NE said it has been in dialogue with the Abbeystead estate since at least 2011 in an attempt to “seek the cessation of the current regime of disturbance and culling of [the gull] at Bowland Fells”. It added: “These discussions are ongoing. Working through agreement remains Natural England’s preferred approach. At Bowland Fells, as elsewhere, we pursue any modifications to existing consents on a voluntary basis with the aim of achieving a negotiated position with owner occupiers. Natural England’s policy is to use enforcement as a last resort as, in most circumstances, it is a much lengthier and more costly process and can be subject to appeal.”
Martin Harper, the RSPB’s director of conservation, said: “The annual cull of lesser black-backed gulls in the Forest of Bowland should be halted. The gull’s population is in serious decline nationally and an urgent evidence-led review is required to determine, once and for all, if there are any grounds for it to continue.

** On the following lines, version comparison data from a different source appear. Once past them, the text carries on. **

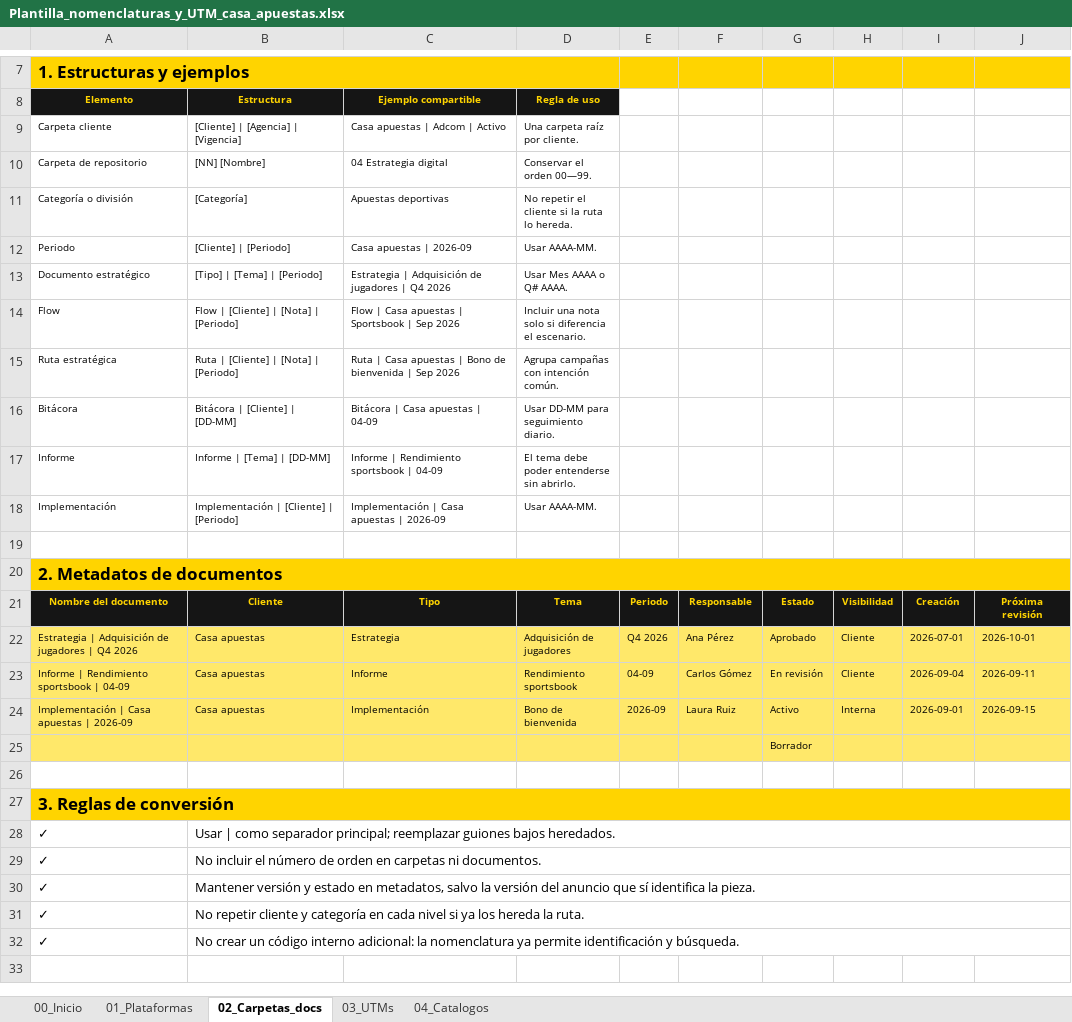
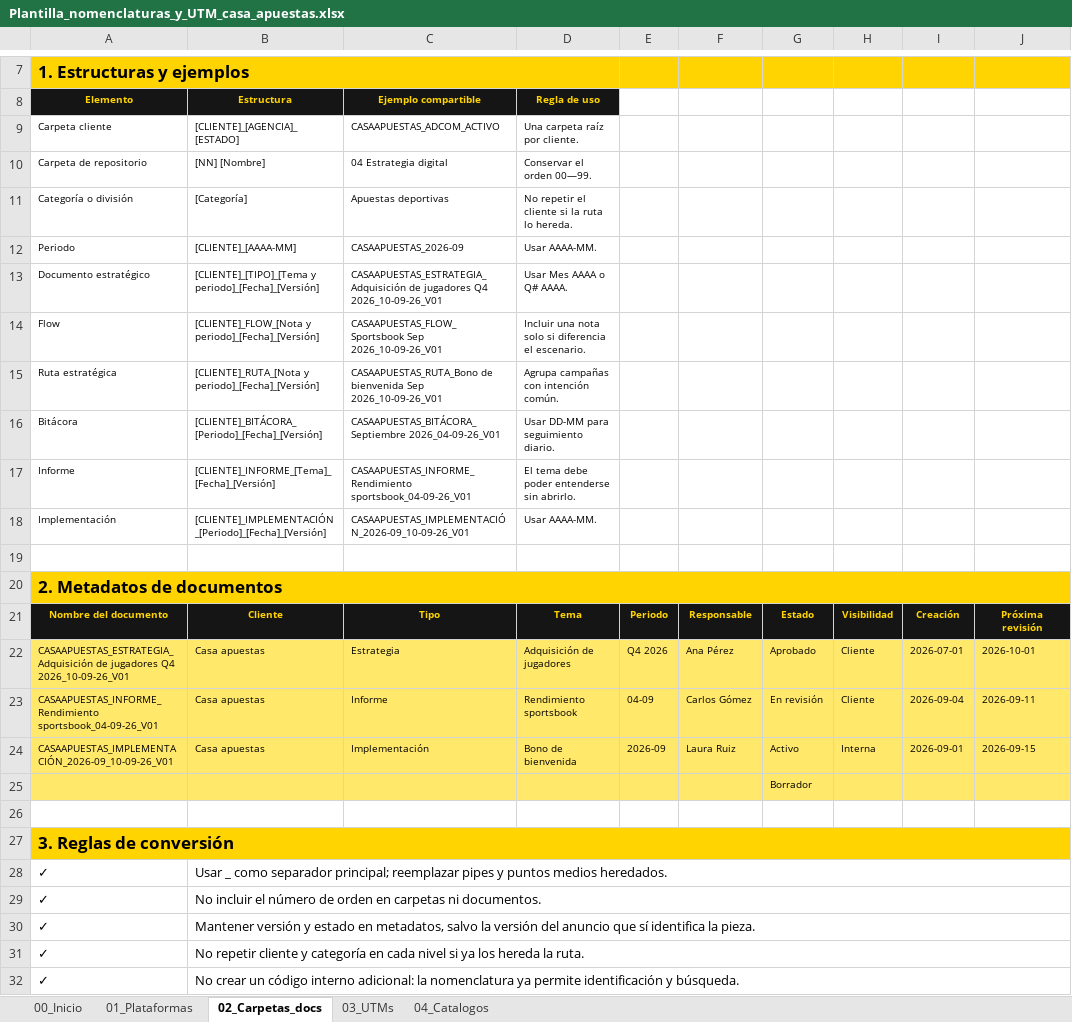
Before and after one commit to adcomgroupco/adcom, an Excel workbook: framework/assets/plantillas/Plantilla_nomenclaturas_y_UTM_casa_apuestas.xlsx, sheet 02_Carpetas_docs, drawn as a sheet; only a part is shown, gaps mark what is left out; values as stored, in another font and other column widths than the file's, no borders; the diff names each change by its address in the sheet, - before the commit and + after, or states it on an @@ line.

```diff
--- a/framework/assets/plantillas/Plantilla_nomenclaturas_y_UTM_casa_apuestas.xlsx (sheet 02_Carpetas_docs)
+++ b/framework/assets/plantillas/Plantilla_nomenclaturas_y_UTM_casa_apuestas.xlsx (sheet 02_Carpetas_docs)
-B9 (Estructura): [Cliente] | [Agencia] | [Vigencia]
+B9 (Estructura): [CLIENTE]_[AGENCIA]_[ESTADO]
-C9 (Ejemplo compartible): Casa apuestas | Adcom | Activo
+C9 (Ejemplo compartible): CASAAPUESTAS_ADCOM_ACTIVO
-B12 (Estructura): [Cliente] | [Periodo]
+B12 (Estructura): [CLIENTE]_[AAAA-MM]
-C12 (Ejemplo compartible): Casa apuestas | 2026-09
+C12 (Ejemplo compartible): CASAAPUESTAS_2026-09
-B13 (Estructura): [Tipo] | [Tema] | [Periodo]
+B13 (Estructura): [CLIENTE]_[TIPO]_[Tema y periodo]_[Fecha]_[Versión]
-C13 (Ejemplo compartible): Estrategia | Adquisición de jugadores | Q4 2026
+C13 (Ejemplo compartible): CASAAPUESTAS_ESTRATEGIA_Adquisición de jugadores Q4 2026_10-09-26_V01
-B14 (Estructura): Flow | [Cliente] | [Nota] | [Periodo]
+B14 (Estructura): [CLIENTE]_FLOW_[Nota y periodo]_[Fecha]_[Versión]
-C14 (Ejemplo compartible): Flow | Casa apuestas | Sportsbook | Sep 2026
+C14 (Ejemplo compartible): CASAAPUESTAS_FLOW_Sportsbook Sep 2026_10-09-26_V01
-B15 (Estructura): Ruta | [Cliente] | [Nota] | [Periodo]
+B15 (Estructura): [CLIENTE]_RUTA_[Nota y periodo]_[Fecha]_[Versión]
-C15 (Ejemplo compartible): Ruta | Casa apuestas | Bono de bienvenida | Sep 2026
+C15 (Ejemplo compartible): CASAAPUESTAS_RUTA_Bono de bienvenida Sep 2026_10-09-26_V01
-B16 (Estructura): Bitácora | [Cliente] | [DD-MM]
+B16 (Estructura): [CLIENTE]_BITÁCORA_[Periodo]_[Fecha]_[Versión]
-C16 (Ejemplo compartible): Bitácora | Casa apuestas | 04-09
+C16 (Ejemplo compartible): CASAAPUESTAS_BITÁCORA_Septiembre 2026_04-09-26_V01
-B17 (Estructura): Informe | [Tema] | [DD-MM]
+B17 (Estructura): [CLIENTE]_INFORME_[Tema]_[Fecha]_[Versión]
-C17 (Ejemplo compartible): Informe | Rendimiento sportsbook | 04-09
+C17 (Ejemplo compartible): CASAAPUESTAS_INFORME_Rendimiento sportsbook_04-09-26_V01
-B18 (Estructura): Implementación | [Cliente] | [Periodo]
+B18 (Estructura): [CLIENTE]_IMPLEMENTACIÓN_[Periodo]_[Fecha]_[Versión]
-C18 (Ejemplo compartible): Implementación | Casa apuestas | 2026-09
+C18 (Ejemplo compartible): CASAAPUESTAS_IMPLEMENTACIÓN_2026-09_10-09-26_V01
-A22 (Elemento): Estrategia | Adquisición de jugadores | Q4 2026
+A22 (Elemento): CASAAPUESTAS_ESTRATEGIA_Adquisición de jugadores Q4 2026_10-09-26_V01
-A23 (Elemento): Informe | Rendimiento sportsbook | 04-09
+A23 (Elemento): CASAAPUESTAS_INFORME_Rendimiento sportsbook_04-09-26_V01
-A24 (Elemento): Implementación | Casa apuestas | 2026-09
+A24 (Elemento): CASAAPUESTAS_IMPLEMENTACIÓN_2026-09_10-09-26_V01
-B28 (Estructura): Usar | como separador principal; reemplazar guiones bajos heredados.
+B28 (Estructura): Usar _ como separador principal; reemplazar pipes y puntos medios heredados.
```
Also changed, not shown: sheet 01_Plataformas, sheet 00_Inicio, formulas that keep their value, framework/assets/plantillas/Plantilla_nomenclaturas_y_UTM_educacion.xlsx, 3 other files.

“Historically, the RSPB has reluctantly accepted the need for the Bowland population to be reduced on public health grounds to protect the water supply. We no longer think that this is still justified. The parlous state of lesser black-backed gulls around the UK is of serious concern as colonies in Cumbria and Suffolk are also in decline for reasons that are not clear; in Bowland we believe the decline can be reversed by stopping the cull.”
Packham said he was “completely unaware of this travesty”. He added: “In these days of widespread decline and the accompanying need for increasingly effective conservation, this perverse anomaly strikes me as particularly inexcusable on any level. The fate of a species should not be imperilled by the murderous desires of a minority. Here is a perfect opportunity for the shooting fraternity to publicly put their house in order and I sincerely hope they do.”
The Grosvenor Estate said: “As we are involved in a dialogue with Natural England together with other land-owners, about the management of Bowland Fells, including the Abbeystead estate, we are not in a position to comment.”
This article was written by Leo Hickman for the Guardian UK.